• TASK ITEM:
Every record must be restated exactly as written.

• Difference listings:
^^^^^^^^^^^^^^^^
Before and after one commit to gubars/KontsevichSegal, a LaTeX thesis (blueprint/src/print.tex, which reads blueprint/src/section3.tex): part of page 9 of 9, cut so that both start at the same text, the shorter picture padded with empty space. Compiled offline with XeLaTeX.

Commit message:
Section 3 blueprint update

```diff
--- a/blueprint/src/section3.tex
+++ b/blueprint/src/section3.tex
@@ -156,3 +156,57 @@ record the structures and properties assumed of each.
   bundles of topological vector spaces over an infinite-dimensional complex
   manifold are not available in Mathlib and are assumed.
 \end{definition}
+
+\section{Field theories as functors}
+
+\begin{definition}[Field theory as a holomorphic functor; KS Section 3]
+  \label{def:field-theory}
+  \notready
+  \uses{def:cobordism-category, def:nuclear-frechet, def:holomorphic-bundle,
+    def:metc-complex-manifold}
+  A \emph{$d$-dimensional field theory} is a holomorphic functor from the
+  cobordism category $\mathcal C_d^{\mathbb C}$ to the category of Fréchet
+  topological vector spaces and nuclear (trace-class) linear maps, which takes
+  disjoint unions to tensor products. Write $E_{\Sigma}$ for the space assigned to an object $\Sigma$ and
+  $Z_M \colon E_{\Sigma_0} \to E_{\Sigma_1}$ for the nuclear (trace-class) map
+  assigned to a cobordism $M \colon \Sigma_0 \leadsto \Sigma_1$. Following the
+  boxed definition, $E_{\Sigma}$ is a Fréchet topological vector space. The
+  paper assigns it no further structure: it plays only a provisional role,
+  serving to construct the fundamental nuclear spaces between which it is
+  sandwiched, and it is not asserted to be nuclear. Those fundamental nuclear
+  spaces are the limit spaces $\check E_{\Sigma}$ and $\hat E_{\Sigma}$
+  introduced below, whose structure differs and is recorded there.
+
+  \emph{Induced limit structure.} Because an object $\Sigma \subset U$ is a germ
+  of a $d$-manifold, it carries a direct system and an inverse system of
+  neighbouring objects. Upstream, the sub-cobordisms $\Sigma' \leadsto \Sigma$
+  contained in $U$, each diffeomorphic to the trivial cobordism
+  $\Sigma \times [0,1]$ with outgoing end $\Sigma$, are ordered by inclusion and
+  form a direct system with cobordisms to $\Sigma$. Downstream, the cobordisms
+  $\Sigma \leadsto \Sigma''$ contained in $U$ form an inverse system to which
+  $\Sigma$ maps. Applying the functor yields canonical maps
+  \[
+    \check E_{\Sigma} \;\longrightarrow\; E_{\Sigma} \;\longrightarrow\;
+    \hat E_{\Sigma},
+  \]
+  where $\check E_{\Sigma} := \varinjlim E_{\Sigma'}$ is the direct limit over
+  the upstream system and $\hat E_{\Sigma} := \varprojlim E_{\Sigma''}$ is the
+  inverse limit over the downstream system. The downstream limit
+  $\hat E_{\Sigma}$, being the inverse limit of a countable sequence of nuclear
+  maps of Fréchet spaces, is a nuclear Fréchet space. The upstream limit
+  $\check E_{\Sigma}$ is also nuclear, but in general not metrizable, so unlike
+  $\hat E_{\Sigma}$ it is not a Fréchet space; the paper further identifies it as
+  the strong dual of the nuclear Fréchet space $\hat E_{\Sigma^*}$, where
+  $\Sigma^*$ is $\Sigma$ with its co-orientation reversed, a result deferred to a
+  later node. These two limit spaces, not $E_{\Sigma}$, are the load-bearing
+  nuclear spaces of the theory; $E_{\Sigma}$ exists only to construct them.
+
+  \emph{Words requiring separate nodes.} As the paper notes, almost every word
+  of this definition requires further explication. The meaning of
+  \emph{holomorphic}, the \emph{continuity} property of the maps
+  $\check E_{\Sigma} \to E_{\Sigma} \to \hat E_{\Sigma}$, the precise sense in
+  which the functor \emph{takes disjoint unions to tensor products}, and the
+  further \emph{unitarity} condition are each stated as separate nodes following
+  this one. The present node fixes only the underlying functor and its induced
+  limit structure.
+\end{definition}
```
^^^^^^^^^^^^^^^^
• EXPECTED ANSWER:
Before and after one commit to gubars/KontsevichSegal, a LaTeX thesis (blueprint/src/print.tex, which reads blueprint/src/section3.tex): part of page 9 of 9, cut so that both start at the same text, the shorter picture padded with empty space. Compiled offline with XeLaTeX.

Commit message:
Section 3 blueprint update

```diff
--- a/blueprint/src/section3.tex
+++ b/blueprint/src/section3.tex
@@ -156,3 +156,57 @@ record the structures and properties assumed of each.
   bundles of topological vector spaces over an infinite-dimensional complex
   manifold are not available in Mathlib and are assumed.
 \end{definition}
+
+\section{Field theories as functors}
+
+\begin{definition}[Field theory as a holomorphic functor; KS Section 3]
+  \label{def:field-theory}
+  \notready
+  \uses{def:cobordism-category, def:nuclear-frechet, def:holomorphic-bundle,
+    def:metc-complex-manifold}
+  A \emph{$d$-dimensional field theory} is a holomorphic functor from the
+  cobordism category $\mathcal C_d^{\mathbb C}$ to the category of Fréchet
+  topological vector spaces and nuclear (trace-class) linear maps, which takes
+  disjoint unions to tensor products. Write $E_{\Sigma}$ for the space assigned to an object $\Sigma$ and
+  $Z_M \colon E_{\Sigma_0} \to E_{\Sigma_1}$ for the nuclear (trace-class) map
+  assigned to a cobordism $M \colon \Sigma_0 \leadsto \Sigma_1$. Following the
+  boxed definition, $E_{\Sigma}$ is a Fréchet topological vector space. The
+  paper assigns it no further structure: it plays only a provisional role,
+  serving to construct the fundamental nuclear spaces between which it is
+  sandwiched, and it is not asserted to be nuclear. Those fundamental nuclear
+  spaces are the limit spaces $\check E_{\Sigma}$ and $\hat E_{\Sigma}$
+  introduced below, whose structure differs and is recorded there.
+
+  \emph{Induced limit structure.} Because an object $\Sigma \subset U$ is a germ
+  of a $d$-manifold, it carries a direct system and an inverse system of
+  neighbouring objects. Upstream, the sub-cobordisms $\Sigma' \leadsto \Sigma$
+  contained in $U$, each diffeomorphic to the trivial cobordism
+  $\Sigma \times [0,1]$ with outgoing end $\Sigma$, are ordered by inclusion and
+  form a direct system with cobordisms to $\Sigma$. Downstream, the cobordisms
+  $\Sigma \leadsto \Sigma''$ contained in $U$ form an inverse system to which
+  $\Sigma$ maps. Applying the functor yields canonical maps
+  \[
+    \check E_{\Sigma} \;\longrightarrow\; E_{\Sigma} \;\longrightarrow\;
+    \hat E_{\Sigma},
+  \]
+  where $\check E_{\Sigma} := \varinjlim E_{\Sigma'}$ is the direct limit over
+  the upstream system and $\hat E_{\Sigma} := \varprojlim E_{\Sigma''}$ is the
+  inverse limit over the downstream system. The downstream limit
+  $\hat E_{\Sigma}$, being the inverse limit of a countable sequence of nuclear
+  maps of Fréchet spaces, is a nuclear Fréchet space. The upstream limit
+  $\check E_{\Sigma}$ is also nuclear, but in general not metrizable, so unlike
+  $\hat E_{\Sigma}$ it is not a Fréchet space; the paper further identifies it as
+  the strong dual of the nuclear Fréchet space $\hat E_{\Sigma^*}$, where
+  $\Sigma^*$ is $\Sigma$ with its co-orientation reversed, a result deferred to a
+  later node. These two limit spaces, not $E_{\Sigma}$, are the load-bearing
+  nuclear spaces of the theory; $E_{\Sigma}$ exists only to construct them.
+
+  \emph{Words requiring separate nodes.} As the paper notes, almost every word
+  of this definition requires further explication. The meaning of
+  \emph{holomorphic}, the \emph{continuity} property of the maps
+  $\check E_{\Sigma} \to E_{\Sigma} \to \hat E_{\Sigma}$, the precise sense in
+  which the functor \emph{takes disjoint unions to tensor products}, and the
+  further \emph{unitarity} condition are each stated as separate nodes following
+  this one. The present node fixes only the underlying functor and its induced
+  limit structure.
+\end{definition}
```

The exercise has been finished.